Confession: I thought I was firm a believer that, “Sparing the Rod, Spoils the Child!” However, over the past few months my firm belief was challenged three times.
First, I started to see “spanking-is-abuse” articles all over the news. Next, Delaware essentially criminalized corporal punishment. And finally, my four-year-old daughter told me she didn’t want to play with me following a spanking episode.
More than anything else, that last one really hurt and my conviction began to unravel.
It started with a few additional warnings and then an increasing “timeout bias.” Without realizing it, I had lost my conviction and began jumping hurdles to avoid spanking. The effect was profound, but wholly unnoticed until one morning.
Observation: “Audrey, would you please clear and wipe down the table.” It was a simple request that months ago would have been meet with an cheerful, “Yes Mom.” I waited and waited. Audrey, who was playing chess on the computer, didn’t even look up, much less respond.
“Audrey, did you hear me,” I continued.” She nodded yes, but continued to play here game. “Audrey, get up right now and clean this table!” I barked. Finally she looked up, but only long enough to inform me that she was currently busy. And that is how the argument began.
Five minutes later it was getting really heated. My four-year-old was sassing and I was threatening “timeouts,” when all of the suddenly it abruptly ended! Literally mid-sentence! Audrey went from telling me how she was “just going to finish her…” and then just as cheerful as can be, “Yes Mom. I will clean the table right now!”
For a second a was doubt founded! What had so quickly changed her attitude?
Then I noticed Dad had entered the room. “Good morning Dad! I am helping Mom clean the table!” Audrey chirped, while smiling and scrubbing away. If I hadn’t just personally witnessed her attitude, I would have suspected that she was the sweetest, happiest, most-hard-working daughter in the whole world. The transformation was breathtaking.
Later my husband and I discussed what had happened. He swore that Audrey simply did not respect me as much because I hadn’t been spanking her consistently. In fact, he said she may even resent me because I wasn’t spanking her!
At first, I didn’t see his logic. Why would my daughter resent me because I didn’t spank her? But the truth was that Audrey behaved better for her father.
Parable of the Stove: A few days later Audrey and I were cooking dinner together. She was watching for the water on the stove to come to a boil, so that she could poor the rice. When it did, she leaned forward and eased the rice into the pot. She was totally focused, careful not to touch the hot burner and careful not to let the rice splash boiling water.
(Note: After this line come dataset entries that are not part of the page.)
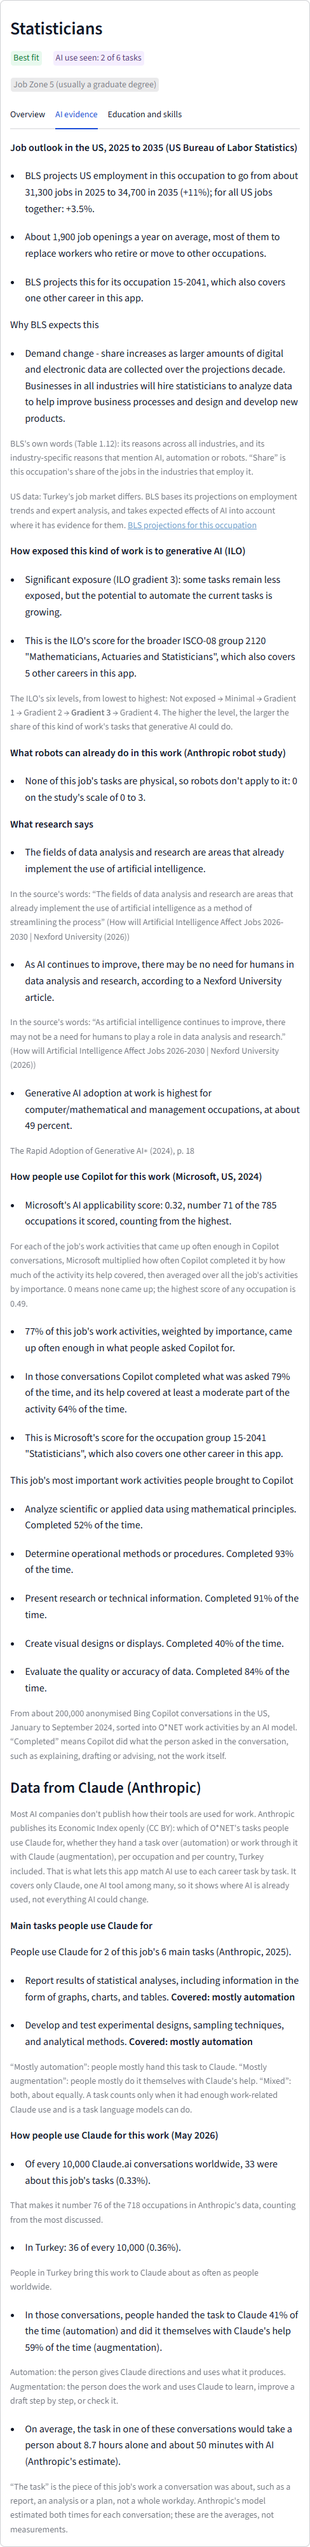
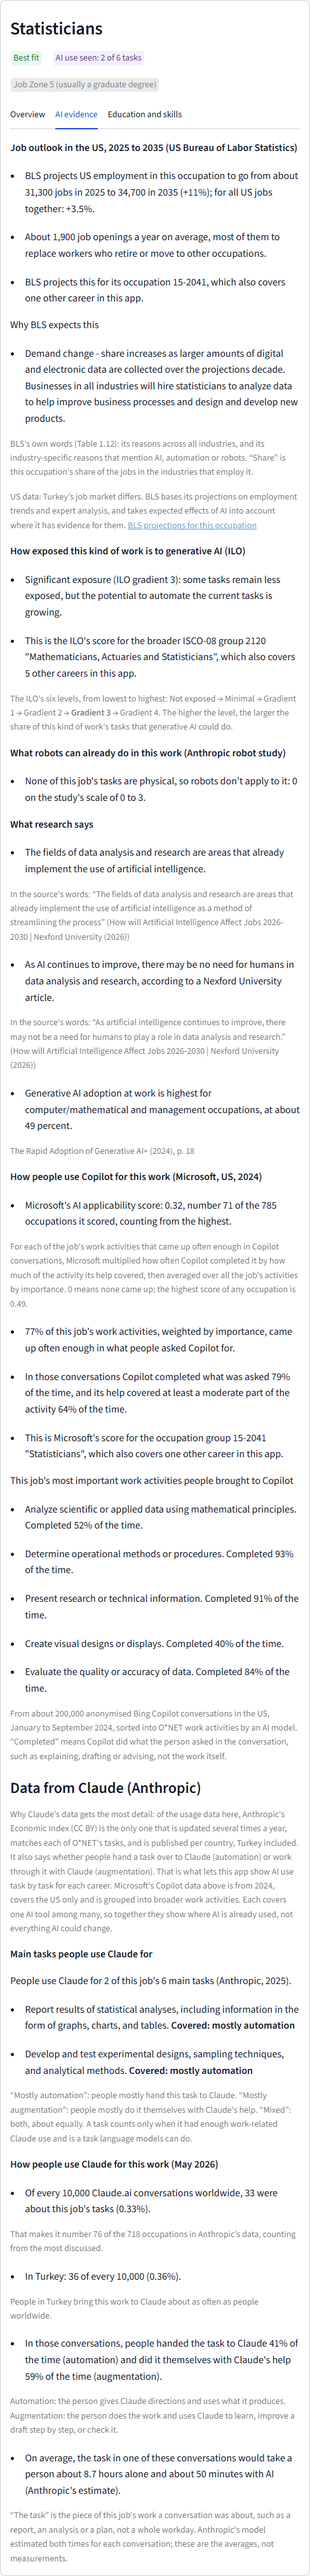
Claude section's note: why its data gets the most detail (updated several times a year, per O*NET task and per country), now that Microsoft's data is shown too; README picture retaken

Changed region(s): [[0.0307, 0.031, 0.9529, 0.9925]]

diff --git a/career_rag/ui_i18n.py b/career_rag/ui_i18n.py
@@ -409,7 +409,7 @@ TEXT: dict[str, dict[str, str]] = {
         "report.detail.skills": "Education and skills",
         # Why Claude's data is used, shown above it (ROADMAP 10.10).
         "report.claude.header": "Data from Claude (Anthropic)",
-        "report.claude.why": "Most AI companies don't publish how their tools are used for work. Anthropic publishes its Economic Index openly (CC BY): which of O*NET's tasks people use Claude for, whether they hand a task over (automation) or work through it with Claude (augmentation), per occupation and per country, Turkey included. That is what lets this app match AI use to each career task by task. It covers only Claude, one AI tool among many, so it shows where AI is already used, not everything AI could change.",
+        "report.claude.why": "Why Claude's data gets the most detail: of the usage data here, Anthropic's Economic Index (CC BY) is the only one that is updated several times a year, matches each of O*NET's tasks, and is published per country, Turkey included. It also says whether people hand a task over to Claude (automation) or work through it with Claude (augmentation). That is what lets this app show AI use task by task for each career. Microsoft's Copilot data above is from 2024, covers the US only and is grouped into broader work activities. Each covers one AI tool among many, so together they show where AI is already used, not everything AI could change.",
         "report.ai.table.title": "Main tasks people use Claude for",
         "report.new_titles.header": "Newer job titles close to this career",
         "report.new_titles.note": "O\\*NET has no occupation equivalent to these titles, so we can only show their closest O\\*NET occupations; this career is one of them.",
@@ -862,7 +862,7 @@ TEXT: dict[str, dict[str, str]] = {
         "report.detail.skills": "Eğitim ve beceriler",
         # Why Claude's data is used, shown above it (ROADMAP 10.10).
         "report.claude.header": "Claude verileri (Anthropic)",
-        "report.claude.why": "Çoğu yapay zekâ şirketi, araçlarının iş için nasıl kullanıldığını yayımlamıyor. Anthropic ise Economic Index verisini açık lisansla (CC BY) yayımlıyor: insanların O*NET görevlerinden hangileri için Claude'u kullandığını, bir görevi Claude'a bırakıp bırakmadıklarını (otomasyon) ya da Claude ile birlikte mi yürüttüklerini (destekleme), meslek ve ülke bazında, Türkiye dahil. Bu uygulamanın yapay zekâ kullanımını her kariyerle görev görev eşleştirebilmesi bu sayede mümkün. Veri yalnızca Claude'u, yani birçok yapay zekâ aracından birini kapsar; bu yüzden yapay zekânın zaten kullanıldığı yerleri gösterir, değiştirebileceği her şeyi değil.",
+        "report.claude.why": "Claude verisinin neden en ayrıntılı bölüm olduğu: buradaki kullanım verileri arasında yılda birkaç kez güncellenen, O*NET'in her görevine karşılık gelen ve Türkiye dahil ülke bazında yayımlanan tek veri Anthropic'in Economic Index'idir (CC BY). Ayrıca insanların bir görevi Claude'a bırakıp bırakmadığını (otomasyon) ya da Claude ile birlikte mi yürüttüğünü (destekleme) gösterir. Bu uygulamanın her kariyer için yapay zekâ kullanımını görev görev gösterebilmesi bu sayede mümkün. Yukarıdaki Microsoft Copilot verisi 2024 yılına aittir, yalnızca ABD'yi kapsar ve daha geniş iş etkinliklerine göre gruplanmıştır. Her biri birçok yapay zekâ aracından yalnızca birini kapsar; bu yüzden birlikte yapay zekânın zaten kullanıldığı yerleri gösterirler, değiştirebileceği her şeyi değil.",
         "report.ai.table.title": "İnsanların Claude'u kullandığı ana görevler",
         "report.new_titles.header": "Bu kariyere yakın yeni meslek unvanları",
         "report.new_titles.note": "O\\*NET'te bu unvanlara karşılık gelen bir meslek yok; bu yüzden yalnızca onlara en yakın O\\*NET mesleklerini gösterebiliyoruz ve bu kariyer onlardan biri.",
As I was monitoring our daughter, my husband leaned in and whispered, “How many times has Audrey been burned by the stove.”
“Just once,” I replied.
“Does she hate cooking because the stove burned her?” he continued.
“No, she loves to cook. She is just more careful now.”
“So, instead of resenting the stove for burning her, you might say she respects it? Of course, if the stove was cold most of the time she would hate it because it never cooked food like it was suppose to and, on the other hand, if the stove occasionally flared up and spit flames into the air and burned her, she would probably hate it and never want to cook again. But, as long as the stove is consistent, cooking as it should and burning her only when she is careless, she doesn’t resent it. In fact, if she was to get burned again she would probably blame herself for being careless and not the stove for doing what stoves do.”
I knew where he was going. I was like the crazy stove that is always cold until it suddenly flared up, shooting flames everywhere. No wonder Audrey didn’t behave for me anymore – she wasn’t sure when she needed to.
Conclusion: The spankings have resumed and Audrey and I are getting along much better. Now whenever I see an article from some child psychologist about how children resent parents that spank them, I remind myself, “Don’t worry – no one hates the stove!”
Christopher James says
Yep. No one hates the stove.
Christopher James recently posted…free bet football
Julie V. says
Nice analogy. Kids need consistency no matter what you choose for punishment.
I may not plan on spanking my future kids as routine punishment, but I don’t think spanking is abuse either.
Julie V. recently posted…Garlic Ranch Pizza with Bacon
Well, some kids will ‘hate the stove’. This is how fears develop, when you associate something that naturally scares you with a particular object, or a person for that matter. Many kids DO resent their parents for spanking them, even the ‘normal’ spankings. Also, hugs and kisses afterwards cause more anxiety. Kids get confused pretty damn quickly.
I don’t care about your Bible or whatever, I care about science. Science says that spanking will do more harm than good.
Hmm, I have never met anyone ever who hates a stove. ‘Science’ says no such thing. People with an agenda say such silly things. Maybe my kids are the exception but I have six and it seems to work well for all of them so I’m going to keep doing it. They aren’t confused or resentful anymore than I was when I was a kid. Just give me proof. Are our kids becoming less violent and more respectful as we move toward more ‘progressive’ parenting methods? I think I’ll stick with what works.